OrthodoxChristianity.net
September 21, 2014, 10:17:48 PM *
Welcome, Guest. Please login or register.

Login with username, password and session length
News: Reminder: No political discussions in the public fora.  If you do not have access to the private Politics Forum, please send a PM to Fr. George.
 
   Home   Help Calendar Contact Treasury Tags Login Register  
Pages: 1   Go Down
  Print  
Author Topic: Memorial Services for Deceased Roman Catholics?  (Read 4529 times) Average Rating: 0
0 Members and 1 Guest are viewing this topic.
Basil 320
Site Supporter
Archon
*****
Offline Offline

Faith: Eastern Orthodox Christian
Jurisdiction: Greek Orthodox Archdiocese of America, Holy Metropolis of Pittsburgh
Posts: 3,045



« on: June 18, 2012, 04:16:46 AM »

What practices or traditions do Roman Catholic have for their deceased loved ones?  I know that they say Masses, but what makes it a Mass in memory of someone--I've only noticed that their  names are noted in the bulletin; are there prayers for the deceased said during a Mass in memory of someone?  Are there memorial services called for at certain intervals after someones passing?  I'm wondering if there are counter parts to Eastern Orthodox practices such as Trisagion (Thrice Holy) Services, so named because they begin with the daily "Holy God, Holy Mighty, Holy Immortal," but include prayers "for the blessed repose, pardon, forgiveness, and remission of sins."  Orthodox practices include a Trisagion Service on the 3rd, 6th, 9th and 40th day and one year after repose; the 40 day and one year typically are Memorial (Mnymosina) Services, with coliva (boiled wheat)--a symbol of life.  What is analogous to these practices in the Roman Catholic Church?
« Last Edit: June 18, 2012, 04:17:47 AM by Basil 320 » Logged

"...Strengthen the Orthodox Community..."
stanley123
Protokentarchos
*********
Offline Offline

Faith: Catholic
Jurisdiction: Roman Catholic
Posts: 3,809


« Reply #1 on: June 18, 2012, 05:58:01 AM »

What practices or traditions do Roman Catholic have for their deceased loved ones?  I know that they say Masses, but what makes it a Mass in memory of someone--I've only noticed that their  names are noted in the bulletin; are there prayers for the deceased said during a Mass in memory of someone?  Are there memorial services called for at certain intervals after someones passing?  I'm wondering if there are counter parts to Eastern Orthodox practices such as Trisagion (Thrice Holy) Services, so named because they begin with the daily "Holy God, Holy Mighty, Holy Immortal," but include prayers "for the blessed repose, pardon, forgiveness, and remission of sins."  Orthodox practices include a Trisagion Service on the 3rd, 6th, 9th and 40th day and one year after repose; the 40 day and one year typically are Memorial (Mnymosina) Services, with coliva (boiled wheat)--a symbol of life.  What is analogous to these practices in the Roman Catholic Church?
I know that in the Tridentine rite, at the Mass for the Dead, the Dies Irae was always said, and sometimes sung using the Gregorian chant.
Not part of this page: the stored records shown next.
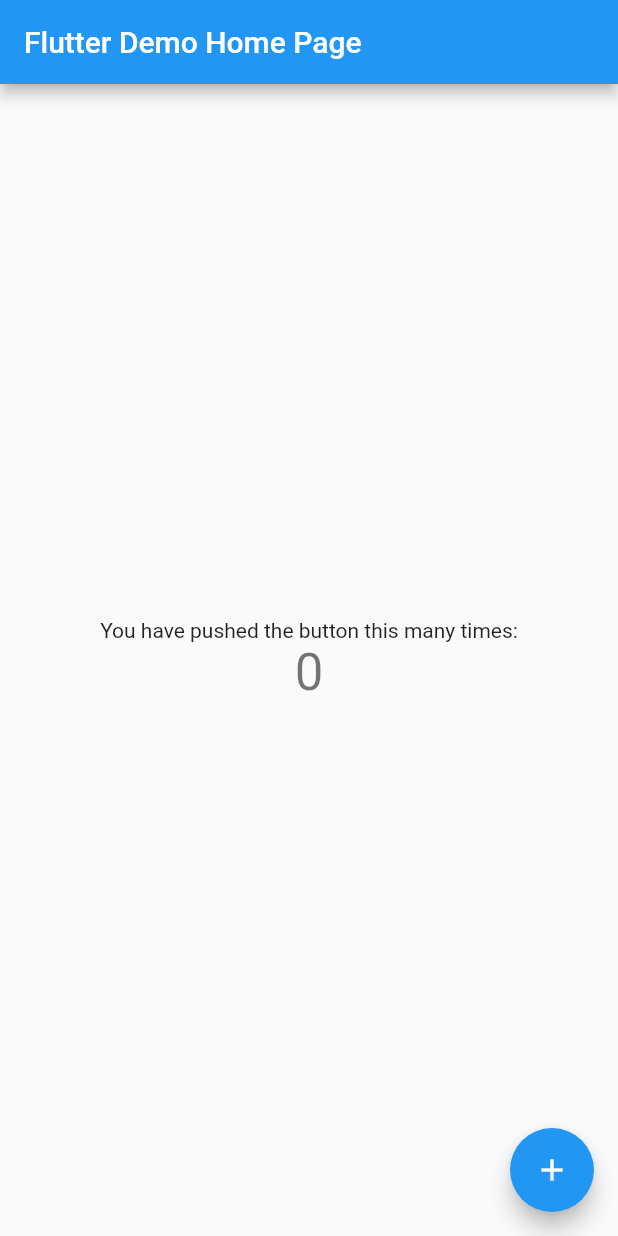
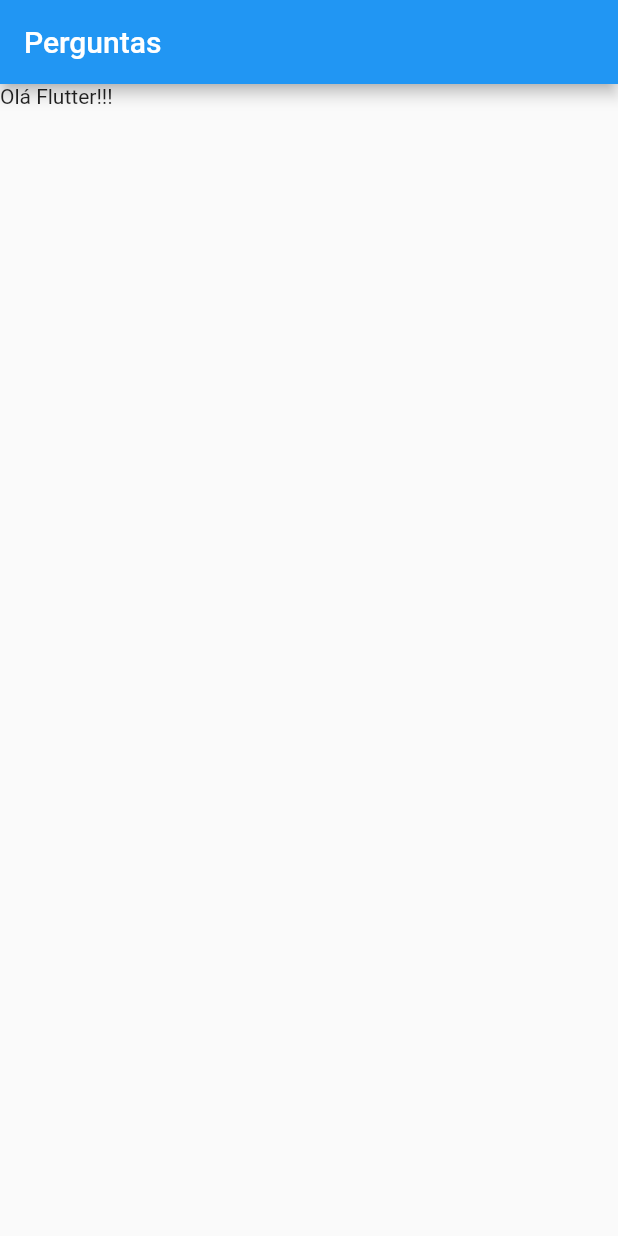
Before and after one commit to arthurfp/SimpleStarterQuiz, a Flutter app: the screen it shows after launch, on a phone screen of 412 x 824 dp. Run offline on Flutter 3.47's test engine with Material 2 defaults, Android fonts, the phone set to English and light mode, and no system bars.

Commit message:
added widget tree

```diff
--- a/lib/main.dart
+++ b/lib/main.dart
@@ -1,115 +1,21 @@
 import 'package:flutter/material.dart';
 
 void main() {
-  runApp(const MyApp());
+  runApp(const PerguntaApp());
 }
 
-class MyApp extends StatelessWidget {
-  const MyApp({Key? key}) : super(key: key);
+class PerguntaApp extends StatelessWidget {
+  const PerguntaApp({super.key});
 
-  // This widget is the root of your application.
   @override
   Widget build(BuildContext context) {
     return MaterialApp(
-      title: 'Flutter Demo',
-      theme: ThemeData(
-        // This is the theme of your application.
-        //
-        // Try running your application with "flutter run". You'll see the
-        // application has a blue toolbar. Then, without quitting the app, try
-        // changing the primarySwatch below to Colors.green and then invoke
-        // "hot reload" (press "r" in the console where you ran "flutter run",
-        // or simply save your changes to "hot reload" in a Flutter IDE).
-        // Notice that the counter didn't reset back to zero; the application
-        // is not restarted.
-        primarySwatch: Colors.blue,
+      home: Scaffold(
+        appBar: AppBar(
+          title: const Text('Perguntas'),
+        ),
+        body: const Text('Olá Flutter!!!'),
       ),
-      home: const MyHomePage(title: 'Flutter Demo Home Page'),
     );
   }
 }
-
-class MyHomePage extends StatefulWidget {
-  const MyHomePage({Key? key, required this.title}) : super(key: key);
-
-  // This widget is the home page of your application. It is stateful, meaning
-  // that it has a State object (defined below) that contains fields that affect
-  // how it looks.
-
-  // This class is the configuration for the state. It holds the values (in this
-  // case the title) provided by the parent (in this case the App widget) and
-  // used by the build method of the State. Fields in a Widget subclass are
-  // always marked "final".
-
-  final String title;
-
-  @override
-  State<MyHomePage> createState() => _MyHomePageState();
-}
-
-class _MyHomePageState extends State<MyHomePage> {
-  int _counter = 0;
-
-  void _incrementCounter() {
-    setState(() {
-      // This call to setState tells the Flutter framework that something has
-      // changed in this State, which causes it to rerun the build method below
-      // so that the display can reflect the updated values. If we changed
-      // _counter without calling setState(), then the build method would not be
-      // called again, and so nothing would appear to happen.
-      _counter++;
-    });
-  }
-
-  @override
-  Widget build(BuildContext context) {
-    // This method is rerun every time setState is called, for instance as done
-    // by the _incrementCounter method above.
-    //
-    // The Flutter framework has been optimized to make rerunning build methods
-    // fast, so that you can just rebuild anything that needs updating rather
-    // than having to individually change instances of widgets.
-    return Scaffold(
-      appBar: AppBar(
-        // Here we take the value from the MyHomePage object that was created by
-        // the App.build method, and use it to set our appbar title.
-        title: Text(widget.title),
-      ),
-      body: Center(
-        // Center is a layout widget. It takes a single child and positions it
-        // in the middle of the parent.
-        child: Column(
-          // Column is also a layout widget. It takes a list of children and
-          // arranges them vertically. By default, it sizes itself to fit its
-          // children horizontally, and tries to be as tall as its parent.
-          //
-          // Invoke "debug painting" (press "p" in the console, choose the
-          // "Toggle Debug Paint" action from the Flutter Inspector in Android
-          // Studio, or the "Toggle Debug Paint" command in Visual Studio Code)
-          // to see the wireframe for each widget.
-          //
-          // Column has various properties to control how it sizes itself and
-          // how it positions its children. Here we use mainAxisAlignment to
-          // center the children vertically; the main axis here is the vertical
-          // axis because Columns are vertical (the cross axis would be
-          // horizontal).
-          mainAxisAlignment: MainAxisAlignment.center,
-          children: <Widget>[
-            const Text(
-              'You have pushed the button this many times:',
-            ),
-            Text(
-              '$_counter',
-              style: Theme.of(context).textTheme.headline4,
-            ),
-          ],
-        ),
-      ),
-      floatingActionButton: FloatingActionButton(
-        onPressed: _incrementCounter,
-        tooltip: 'Increment',
-        child: const Icon(Icons.add),
-      ), // This trailing comma makes auto-formatting nicer for build methods.
-    );
-  }
-}
```
Also changed, not shown: pubspec.yaml (+5 -3 lines).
Here are a few renditions of the Dies Irae, the first, having the translation in English:
Gregorian chant:
http://www.youtube.com/watch?v=9WgqQH5GNkA&feature=related

Dies Irae from Verdi's Requiem:
http://www.youtube.com/watch?v=BZ2OAS9UTCA&feature=related
http://www.youtube.com/watch?v=up0t2ZDfX7E&feature=related
Logged
Schultz
Christian. Guitarist. Zymurgist. Librarian.
Taxiarches
**********
Offline Offline

Faith: Orthodox Christian
Jurisdiction: OCA
Posts: 6,472


Scion of the McKeesport Becks.


WWW
« Reply #2 on: June 18, 2012, 09:04:56 AM »

The name of the deceased is mentioned explicitly during the Eucharistic prayers, something along the lines of, "We offer this sacrifice for our departed brother N. (sister N.)..."  

« Last Edit: June 18, 2012, 09:05:13 AM by Schultz » Logged

"Hearing a nun's confession is like being stoned to death with popcorn." --Abp. Fulton Sheen
Big Chris
Formerly "mint"
Elder
*****
Offline Offline

Faith: Inquirer
Jurisdiction: Roman Catholic Diocese of Charlotte, NC
Posts: 277

I live by the river where the old gods still dream


« Reply #3 on: June 18, 2012, 09:32:27 AM »

I know that in Trappist monasteries, the all night vigil recitation of the Psalter is done.
Logged

Tasting is Believing
Tags:
Pages: 1   Go Up
  Print  
 
Jump to:  

Powered by MySQL Powered by PHP Powered by SMF 1.1.18 | SMF © 2013, Simple Machines Valid XHTML 1.0! Valid CSS!
Page created in 0.043 seconds with 32 queries.